▸ TASK REQUIREMENTS
Every line of the records that holds the word "alertblock" should be copied out.

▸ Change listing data
-*-
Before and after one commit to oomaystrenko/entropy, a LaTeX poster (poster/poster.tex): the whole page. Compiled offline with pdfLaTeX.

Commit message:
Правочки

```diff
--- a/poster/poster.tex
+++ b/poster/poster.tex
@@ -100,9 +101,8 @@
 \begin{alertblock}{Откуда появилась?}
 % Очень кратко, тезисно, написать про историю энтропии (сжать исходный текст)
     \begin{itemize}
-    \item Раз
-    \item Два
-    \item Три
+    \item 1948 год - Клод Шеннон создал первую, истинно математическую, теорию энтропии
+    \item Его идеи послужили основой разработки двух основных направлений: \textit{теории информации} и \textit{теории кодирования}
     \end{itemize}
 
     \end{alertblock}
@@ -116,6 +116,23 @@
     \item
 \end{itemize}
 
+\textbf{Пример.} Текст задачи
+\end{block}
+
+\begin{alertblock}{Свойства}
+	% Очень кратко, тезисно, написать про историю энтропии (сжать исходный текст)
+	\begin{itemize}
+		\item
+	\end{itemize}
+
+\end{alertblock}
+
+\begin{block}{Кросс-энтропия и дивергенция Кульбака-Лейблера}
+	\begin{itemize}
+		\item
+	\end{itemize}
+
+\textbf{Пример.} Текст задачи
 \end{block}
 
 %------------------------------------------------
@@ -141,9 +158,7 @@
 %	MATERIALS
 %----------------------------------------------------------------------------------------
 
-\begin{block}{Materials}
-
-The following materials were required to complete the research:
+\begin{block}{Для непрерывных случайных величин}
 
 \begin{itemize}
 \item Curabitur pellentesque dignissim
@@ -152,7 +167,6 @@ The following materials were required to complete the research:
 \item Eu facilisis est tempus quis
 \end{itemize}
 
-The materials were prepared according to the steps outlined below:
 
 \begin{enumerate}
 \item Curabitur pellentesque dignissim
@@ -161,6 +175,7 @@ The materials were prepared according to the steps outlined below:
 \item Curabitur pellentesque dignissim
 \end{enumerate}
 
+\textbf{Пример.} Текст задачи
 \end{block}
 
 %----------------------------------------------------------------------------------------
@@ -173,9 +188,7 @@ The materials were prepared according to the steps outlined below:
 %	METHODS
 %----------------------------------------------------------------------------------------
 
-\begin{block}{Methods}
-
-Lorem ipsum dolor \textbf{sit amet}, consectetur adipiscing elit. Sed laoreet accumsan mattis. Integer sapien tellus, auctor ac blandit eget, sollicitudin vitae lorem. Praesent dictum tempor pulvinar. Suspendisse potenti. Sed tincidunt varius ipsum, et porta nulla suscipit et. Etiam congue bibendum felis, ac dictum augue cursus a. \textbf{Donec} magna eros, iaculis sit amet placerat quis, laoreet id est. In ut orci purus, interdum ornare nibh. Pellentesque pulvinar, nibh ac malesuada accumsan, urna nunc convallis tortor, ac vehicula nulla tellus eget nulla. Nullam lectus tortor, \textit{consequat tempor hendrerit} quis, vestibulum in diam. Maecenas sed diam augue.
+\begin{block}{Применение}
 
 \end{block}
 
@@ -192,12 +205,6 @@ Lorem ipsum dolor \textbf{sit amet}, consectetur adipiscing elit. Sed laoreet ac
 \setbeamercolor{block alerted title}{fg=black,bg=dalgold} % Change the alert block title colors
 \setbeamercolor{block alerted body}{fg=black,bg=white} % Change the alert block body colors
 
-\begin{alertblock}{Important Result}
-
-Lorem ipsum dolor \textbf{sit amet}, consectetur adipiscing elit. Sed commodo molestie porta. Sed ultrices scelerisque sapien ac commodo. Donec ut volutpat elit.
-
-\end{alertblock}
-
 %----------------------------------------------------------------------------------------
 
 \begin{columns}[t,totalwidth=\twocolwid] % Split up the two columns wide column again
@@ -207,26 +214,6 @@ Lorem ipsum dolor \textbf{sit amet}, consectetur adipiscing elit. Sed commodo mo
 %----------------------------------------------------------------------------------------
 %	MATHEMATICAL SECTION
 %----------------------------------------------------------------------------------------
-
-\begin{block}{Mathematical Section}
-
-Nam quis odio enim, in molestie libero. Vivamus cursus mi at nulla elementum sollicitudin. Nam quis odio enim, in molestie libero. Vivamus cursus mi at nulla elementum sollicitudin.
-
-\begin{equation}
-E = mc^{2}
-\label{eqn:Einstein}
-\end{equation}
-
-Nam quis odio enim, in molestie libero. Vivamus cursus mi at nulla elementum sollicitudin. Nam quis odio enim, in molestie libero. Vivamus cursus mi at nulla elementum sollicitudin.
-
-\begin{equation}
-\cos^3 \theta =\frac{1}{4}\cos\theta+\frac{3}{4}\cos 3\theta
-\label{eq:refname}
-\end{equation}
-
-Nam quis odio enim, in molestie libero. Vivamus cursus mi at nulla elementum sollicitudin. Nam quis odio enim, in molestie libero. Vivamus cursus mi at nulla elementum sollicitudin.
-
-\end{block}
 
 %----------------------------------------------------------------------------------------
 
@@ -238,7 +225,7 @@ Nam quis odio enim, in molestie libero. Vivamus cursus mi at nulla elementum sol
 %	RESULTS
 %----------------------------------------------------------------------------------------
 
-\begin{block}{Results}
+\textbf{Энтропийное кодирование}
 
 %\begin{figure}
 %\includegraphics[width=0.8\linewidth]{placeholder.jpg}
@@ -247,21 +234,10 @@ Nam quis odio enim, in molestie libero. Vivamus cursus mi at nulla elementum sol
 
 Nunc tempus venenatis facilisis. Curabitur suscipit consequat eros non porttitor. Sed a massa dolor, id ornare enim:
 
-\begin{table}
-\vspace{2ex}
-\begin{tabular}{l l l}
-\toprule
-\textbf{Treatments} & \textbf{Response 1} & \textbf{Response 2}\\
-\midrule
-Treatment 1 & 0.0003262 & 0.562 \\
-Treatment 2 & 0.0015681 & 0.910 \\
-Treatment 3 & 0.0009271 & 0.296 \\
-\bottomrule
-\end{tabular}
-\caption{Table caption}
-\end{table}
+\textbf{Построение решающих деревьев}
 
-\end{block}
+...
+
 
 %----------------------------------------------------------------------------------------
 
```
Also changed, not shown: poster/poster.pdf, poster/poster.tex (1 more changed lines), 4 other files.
-*-
▸ COMPLETED TASK
 \begin{alertblock}{Откуда появилась?}
     \end{alertblock}
+\begin{alertblock}{Свойства}
+\end{alertblock}
-\begin{alertblock}{Important Result}
-\end{alertblock}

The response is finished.